This morning I was checking my mail when I noticed an invitation to a Fibreculture meeting at University of Sydney on Wednesday.
fibreculture is about critical and speculative interventions in the debate and discussions concerning information technology, the policy that concerns it, the new media for(u)ms it supports and its sustainable deployment towards a more equitable Australia. fibreculture is a forum for the exchange of articles, ideas and arguments on Australian IT policy in a broad, cultural context. ...On the agenda was:
- Help define fibreculture's role in the proposed new peak body: Digital Humanities Australia and Oceania
- Propose ways to make best use of fibreculture's new online infrastructures, including MediaWiki and the Joomla web content management system
- Help liven up the lists (and give feedback on moderation policies)
- Play a role in proposed publication projects: fibreculture print-on-demand book series; collaborations with other publications (ephemera); upcoming editions of fibreculture journal
- Help with fibreculture's possible involvement in an ANAT event on alternate modes of publishing proposed for March (~ Adelaide Festival)
- Conferences: ADHO Paris, AIOR Brisbane, IE2006 Perth?
I find involvement with fibreculture an intensely frustrating but rewarding experience.
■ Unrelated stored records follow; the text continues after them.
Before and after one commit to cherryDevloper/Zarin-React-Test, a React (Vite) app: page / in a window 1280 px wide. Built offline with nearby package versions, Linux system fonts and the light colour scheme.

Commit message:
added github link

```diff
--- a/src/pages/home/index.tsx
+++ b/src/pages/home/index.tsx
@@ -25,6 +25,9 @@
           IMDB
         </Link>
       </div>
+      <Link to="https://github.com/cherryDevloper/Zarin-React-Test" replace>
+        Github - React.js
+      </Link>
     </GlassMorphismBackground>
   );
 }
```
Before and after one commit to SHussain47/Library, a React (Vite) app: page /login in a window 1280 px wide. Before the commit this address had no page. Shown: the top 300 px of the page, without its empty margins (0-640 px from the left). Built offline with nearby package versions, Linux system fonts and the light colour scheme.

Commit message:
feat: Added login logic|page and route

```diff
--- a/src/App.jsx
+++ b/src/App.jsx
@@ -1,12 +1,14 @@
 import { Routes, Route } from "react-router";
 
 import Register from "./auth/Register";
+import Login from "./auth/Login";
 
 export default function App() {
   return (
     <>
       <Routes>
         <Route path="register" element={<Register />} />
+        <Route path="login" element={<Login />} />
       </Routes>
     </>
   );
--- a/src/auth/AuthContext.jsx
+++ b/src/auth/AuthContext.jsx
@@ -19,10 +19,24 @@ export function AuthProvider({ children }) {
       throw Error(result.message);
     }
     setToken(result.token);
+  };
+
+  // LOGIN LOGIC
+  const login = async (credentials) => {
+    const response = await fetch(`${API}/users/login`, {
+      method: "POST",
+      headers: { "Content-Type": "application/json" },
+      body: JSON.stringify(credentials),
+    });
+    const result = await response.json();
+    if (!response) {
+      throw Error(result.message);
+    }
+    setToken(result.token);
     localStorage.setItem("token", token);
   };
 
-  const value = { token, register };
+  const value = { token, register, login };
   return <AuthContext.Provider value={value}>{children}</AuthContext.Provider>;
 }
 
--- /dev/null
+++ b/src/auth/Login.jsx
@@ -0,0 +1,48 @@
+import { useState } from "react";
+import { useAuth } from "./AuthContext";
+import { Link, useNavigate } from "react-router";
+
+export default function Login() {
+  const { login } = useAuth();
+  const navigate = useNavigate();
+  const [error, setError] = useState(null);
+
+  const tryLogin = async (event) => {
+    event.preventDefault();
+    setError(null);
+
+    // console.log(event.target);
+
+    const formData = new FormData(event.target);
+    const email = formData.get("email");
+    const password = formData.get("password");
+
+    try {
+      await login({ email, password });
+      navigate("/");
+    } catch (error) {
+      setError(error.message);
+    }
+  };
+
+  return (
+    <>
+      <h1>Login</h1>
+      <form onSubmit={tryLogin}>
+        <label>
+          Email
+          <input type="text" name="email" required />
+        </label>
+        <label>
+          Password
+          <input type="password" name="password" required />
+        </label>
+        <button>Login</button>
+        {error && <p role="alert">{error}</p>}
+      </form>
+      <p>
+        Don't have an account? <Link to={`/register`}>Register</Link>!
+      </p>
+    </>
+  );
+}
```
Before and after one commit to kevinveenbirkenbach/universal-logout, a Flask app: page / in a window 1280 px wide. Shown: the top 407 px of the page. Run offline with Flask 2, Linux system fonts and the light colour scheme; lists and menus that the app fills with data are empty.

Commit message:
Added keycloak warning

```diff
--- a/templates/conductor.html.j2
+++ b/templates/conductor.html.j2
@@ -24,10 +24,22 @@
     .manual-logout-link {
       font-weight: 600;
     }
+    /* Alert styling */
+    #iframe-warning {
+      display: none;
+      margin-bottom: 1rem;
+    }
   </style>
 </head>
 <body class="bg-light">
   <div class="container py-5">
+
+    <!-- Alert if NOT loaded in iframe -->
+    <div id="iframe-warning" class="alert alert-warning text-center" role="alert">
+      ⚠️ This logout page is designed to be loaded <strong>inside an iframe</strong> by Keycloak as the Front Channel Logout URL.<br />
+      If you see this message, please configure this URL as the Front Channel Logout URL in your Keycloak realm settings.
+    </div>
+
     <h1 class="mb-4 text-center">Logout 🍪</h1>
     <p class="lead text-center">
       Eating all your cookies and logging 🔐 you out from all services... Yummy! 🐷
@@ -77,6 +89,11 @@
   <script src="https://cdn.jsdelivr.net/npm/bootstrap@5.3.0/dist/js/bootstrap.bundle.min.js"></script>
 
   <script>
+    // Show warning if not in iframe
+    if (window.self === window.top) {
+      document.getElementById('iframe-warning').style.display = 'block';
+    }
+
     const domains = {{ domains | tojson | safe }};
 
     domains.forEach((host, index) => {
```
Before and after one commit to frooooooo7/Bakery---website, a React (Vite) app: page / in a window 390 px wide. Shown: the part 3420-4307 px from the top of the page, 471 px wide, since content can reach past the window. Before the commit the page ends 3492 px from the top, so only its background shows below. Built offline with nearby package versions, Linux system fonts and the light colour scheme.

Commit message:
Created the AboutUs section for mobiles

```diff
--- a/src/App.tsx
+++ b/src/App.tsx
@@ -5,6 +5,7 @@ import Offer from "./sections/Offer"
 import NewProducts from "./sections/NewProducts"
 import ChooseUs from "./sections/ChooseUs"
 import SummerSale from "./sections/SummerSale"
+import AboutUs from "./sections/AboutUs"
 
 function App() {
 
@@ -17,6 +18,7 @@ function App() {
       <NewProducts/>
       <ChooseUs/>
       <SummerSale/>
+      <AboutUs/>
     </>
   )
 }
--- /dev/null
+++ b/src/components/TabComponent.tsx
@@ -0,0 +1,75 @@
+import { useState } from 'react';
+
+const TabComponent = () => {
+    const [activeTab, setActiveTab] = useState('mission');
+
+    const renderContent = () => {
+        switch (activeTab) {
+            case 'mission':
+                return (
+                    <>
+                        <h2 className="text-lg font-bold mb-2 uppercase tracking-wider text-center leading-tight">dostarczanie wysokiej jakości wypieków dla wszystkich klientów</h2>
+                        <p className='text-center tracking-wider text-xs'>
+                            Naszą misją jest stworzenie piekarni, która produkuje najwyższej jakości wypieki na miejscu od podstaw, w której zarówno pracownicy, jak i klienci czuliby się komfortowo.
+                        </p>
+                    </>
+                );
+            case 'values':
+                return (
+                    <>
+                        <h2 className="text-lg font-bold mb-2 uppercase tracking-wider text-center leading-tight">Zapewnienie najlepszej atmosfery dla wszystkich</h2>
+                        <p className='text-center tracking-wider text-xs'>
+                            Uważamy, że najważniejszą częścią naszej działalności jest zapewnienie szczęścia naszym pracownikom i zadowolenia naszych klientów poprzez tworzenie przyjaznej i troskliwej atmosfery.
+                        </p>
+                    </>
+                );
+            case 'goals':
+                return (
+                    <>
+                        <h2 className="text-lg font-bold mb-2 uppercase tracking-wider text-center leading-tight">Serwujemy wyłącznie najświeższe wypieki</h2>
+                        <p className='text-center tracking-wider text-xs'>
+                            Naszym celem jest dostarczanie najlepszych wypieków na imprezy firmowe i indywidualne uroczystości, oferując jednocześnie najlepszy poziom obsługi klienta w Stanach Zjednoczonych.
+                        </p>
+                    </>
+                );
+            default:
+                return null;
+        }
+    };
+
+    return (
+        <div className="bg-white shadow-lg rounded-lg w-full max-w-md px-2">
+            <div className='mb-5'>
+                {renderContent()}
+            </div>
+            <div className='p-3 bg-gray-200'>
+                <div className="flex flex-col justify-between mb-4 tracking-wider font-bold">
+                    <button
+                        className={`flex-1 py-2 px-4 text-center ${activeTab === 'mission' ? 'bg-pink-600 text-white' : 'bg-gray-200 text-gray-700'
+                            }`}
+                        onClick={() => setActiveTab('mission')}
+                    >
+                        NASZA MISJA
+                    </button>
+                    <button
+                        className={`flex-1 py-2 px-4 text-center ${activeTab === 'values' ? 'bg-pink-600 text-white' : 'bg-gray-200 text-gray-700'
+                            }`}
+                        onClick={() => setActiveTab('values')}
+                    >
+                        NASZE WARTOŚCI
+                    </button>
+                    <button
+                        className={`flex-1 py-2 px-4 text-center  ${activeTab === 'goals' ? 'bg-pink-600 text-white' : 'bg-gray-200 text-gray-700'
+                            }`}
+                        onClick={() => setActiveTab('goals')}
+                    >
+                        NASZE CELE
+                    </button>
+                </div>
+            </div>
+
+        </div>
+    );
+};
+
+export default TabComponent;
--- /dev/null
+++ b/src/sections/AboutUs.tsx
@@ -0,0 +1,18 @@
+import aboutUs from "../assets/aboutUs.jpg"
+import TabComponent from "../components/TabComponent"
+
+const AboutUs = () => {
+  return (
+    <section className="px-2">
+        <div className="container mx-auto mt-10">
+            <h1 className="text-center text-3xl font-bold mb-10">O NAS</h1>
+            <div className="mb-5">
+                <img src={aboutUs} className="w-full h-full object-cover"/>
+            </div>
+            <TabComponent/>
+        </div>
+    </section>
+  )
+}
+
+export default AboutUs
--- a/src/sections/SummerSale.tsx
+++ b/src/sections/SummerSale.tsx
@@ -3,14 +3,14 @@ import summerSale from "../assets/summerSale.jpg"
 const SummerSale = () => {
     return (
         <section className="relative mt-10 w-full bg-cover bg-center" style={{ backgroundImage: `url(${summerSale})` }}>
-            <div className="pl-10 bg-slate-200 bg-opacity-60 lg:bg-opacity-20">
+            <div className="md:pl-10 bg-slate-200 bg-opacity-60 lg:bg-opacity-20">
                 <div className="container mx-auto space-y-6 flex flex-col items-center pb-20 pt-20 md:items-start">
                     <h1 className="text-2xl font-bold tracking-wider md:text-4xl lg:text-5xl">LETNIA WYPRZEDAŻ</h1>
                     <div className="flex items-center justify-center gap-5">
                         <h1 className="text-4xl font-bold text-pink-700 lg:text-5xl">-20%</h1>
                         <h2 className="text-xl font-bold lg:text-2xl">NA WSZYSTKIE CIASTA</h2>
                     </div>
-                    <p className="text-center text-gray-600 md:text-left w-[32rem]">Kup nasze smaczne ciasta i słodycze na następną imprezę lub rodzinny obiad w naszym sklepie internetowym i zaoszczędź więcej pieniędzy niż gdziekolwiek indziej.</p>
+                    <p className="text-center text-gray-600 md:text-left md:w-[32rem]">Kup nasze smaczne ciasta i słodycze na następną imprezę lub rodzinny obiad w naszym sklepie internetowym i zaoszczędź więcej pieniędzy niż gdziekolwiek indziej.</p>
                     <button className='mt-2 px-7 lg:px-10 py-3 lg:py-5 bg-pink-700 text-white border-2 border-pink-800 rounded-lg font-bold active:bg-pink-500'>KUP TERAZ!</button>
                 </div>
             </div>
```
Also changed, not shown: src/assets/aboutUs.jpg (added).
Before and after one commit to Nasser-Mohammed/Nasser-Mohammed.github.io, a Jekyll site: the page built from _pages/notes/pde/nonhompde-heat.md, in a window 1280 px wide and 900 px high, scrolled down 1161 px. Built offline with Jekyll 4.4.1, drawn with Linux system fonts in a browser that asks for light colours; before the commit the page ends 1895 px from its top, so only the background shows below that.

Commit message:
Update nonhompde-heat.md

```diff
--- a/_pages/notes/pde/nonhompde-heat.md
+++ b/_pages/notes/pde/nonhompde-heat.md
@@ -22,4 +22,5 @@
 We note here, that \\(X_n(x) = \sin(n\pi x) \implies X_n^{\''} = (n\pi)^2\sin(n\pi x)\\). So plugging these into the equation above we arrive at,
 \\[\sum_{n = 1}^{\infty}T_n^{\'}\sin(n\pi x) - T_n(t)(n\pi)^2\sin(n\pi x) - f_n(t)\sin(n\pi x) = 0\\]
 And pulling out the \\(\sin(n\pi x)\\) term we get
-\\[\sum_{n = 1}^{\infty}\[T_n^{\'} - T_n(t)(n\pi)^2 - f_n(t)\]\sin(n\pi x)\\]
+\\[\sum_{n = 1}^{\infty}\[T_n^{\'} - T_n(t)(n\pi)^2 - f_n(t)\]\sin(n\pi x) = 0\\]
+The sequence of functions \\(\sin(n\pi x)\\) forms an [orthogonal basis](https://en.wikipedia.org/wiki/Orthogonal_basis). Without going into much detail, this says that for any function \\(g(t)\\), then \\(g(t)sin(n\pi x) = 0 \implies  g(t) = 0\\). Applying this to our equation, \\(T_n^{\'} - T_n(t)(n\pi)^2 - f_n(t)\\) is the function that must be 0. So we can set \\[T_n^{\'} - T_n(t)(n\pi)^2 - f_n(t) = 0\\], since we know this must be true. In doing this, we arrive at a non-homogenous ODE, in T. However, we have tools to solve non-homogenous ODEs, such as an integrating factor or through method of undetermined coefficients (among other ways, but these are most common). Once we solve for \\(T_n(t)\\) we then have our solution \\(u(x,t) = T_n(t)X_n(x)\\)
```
Fibreculturalists are humanities people who use the Internet. So they talk English and use IT terms, but I still can't understand what they are talking about. Even when I can understand what they are saying I don't know why they are saying it. This is because they speak in humanities-speak and I talk IT geek.
I could get the Wiki to give me the agenda and was late, so was even a little more confused that usual. So here I can say things I wanted to say:
Digital Humanities Australia and Oceania:
Lets provide something useful. As an example, I ran a workshop on the web for South Pacific museums in Samoa a few months ago for the International Council of Museums and UNESCO.
This went okay, but the smaller museums do not have the resources to run their own web sites. So I had an ANU student do a project on how to build a semantic web based system for all the museums of the region.
Propose ways to make best use of fibreculture's new online
When you work that out tell the rest of us. Better still if you can't work it out tell us what the problem is and we can get the IT researchers to work on solving it. There is a lot of money for doing research into online publishing, but little idea on what problems need to be solved.
Help liven up the lists:
Put Google ads on the web site. This will provide enough income to pay the hosting cost of the site. It will also provide lots of entertaining controversy. Each time someone complains there should not be ads about something, the system will see that topic and put up ads about it, further fuleeing the argument. ;-)
Play a role in proposed publication projects:
Firberculture could play a role in working out how to do books online without using some sort of Stalinist five year plan approach. How do a group of lossely associated people collaborate on a book? Can you translate a list/blog/Wiki into a book?
At present the Print On Demand services seem to say that once you have produced the book using old fashioned writing and editing processes if you email them the typeset PDF they will print and distribute it. This seems to only address a small part of the process.
If Australian humanities types want the sort of money the e-science people get, they need to come up with projects which sound hi-tech and have a chance of being of economic assistance to the nation. One would be to work out how to do book publishing in Australia, by an adaption of POD. This could be an offshoot of initiatives such as the Australian Partnership for Sustainable Repositories.
That may sound difficult, but a few years ago the Australian Computer Society decided to offer conference proceedings publishing service for Australian IT conferences.
As a result many conferences which would otherwise publish and print their proceedings in the USA are now doing it in Australia. Other conferences which could not afford to publish can now publish. There are now about 50 volumes of proceedings, which are also provided free online.
But there is still much to do with much of the process lacking IT support. Roger Clark pointed out that much of the cost with publishing academic papers is in preparing the content so even a paper-less journal costs money.
The ACS sponsored some work by ANU students to provide some tools for electronic publishing . Some of this may have fed into ARC work.
The Integrated Content Environment (ICE) System from USQ,
is an example of the same ideas applied to educational content. Perhaps Fibreculture can help make sense of all this technology, so we can seamlessly move from a discussion, to research to teaching to publishing.
Conferences: ADHO Paris, AIOR Brisbane, IE2006 Perth
Perhaps Fibreculture can stop these conferences being a closed shop with just people talking to the people they usually talk to.
The meeting made excellent use of technology with the agenda on screen along with some remote participants on audio and video conference. Due to technology limitations we could have only one remote participant at a time. Perhaps Fibreculture should borrow the few dozen Access Grid nodes around Australia for an event. These are lavishly equipped video conference rooms with wall sized high definition screens, hifi sound and gigabit connections. The rooms were bought for big science projects (The Grid), but should be co-opted for the humanities.
It was fun sitting in a room lined with dusty books discussing Moodle Wiki PODs. ;-)
ps: The title "The Other Side of the Creek" refers to the situation at the ANU, where Sullivan's Creek divides the campus. The humanities are on the eastern bank of the creek and the hard sciences on the west bank.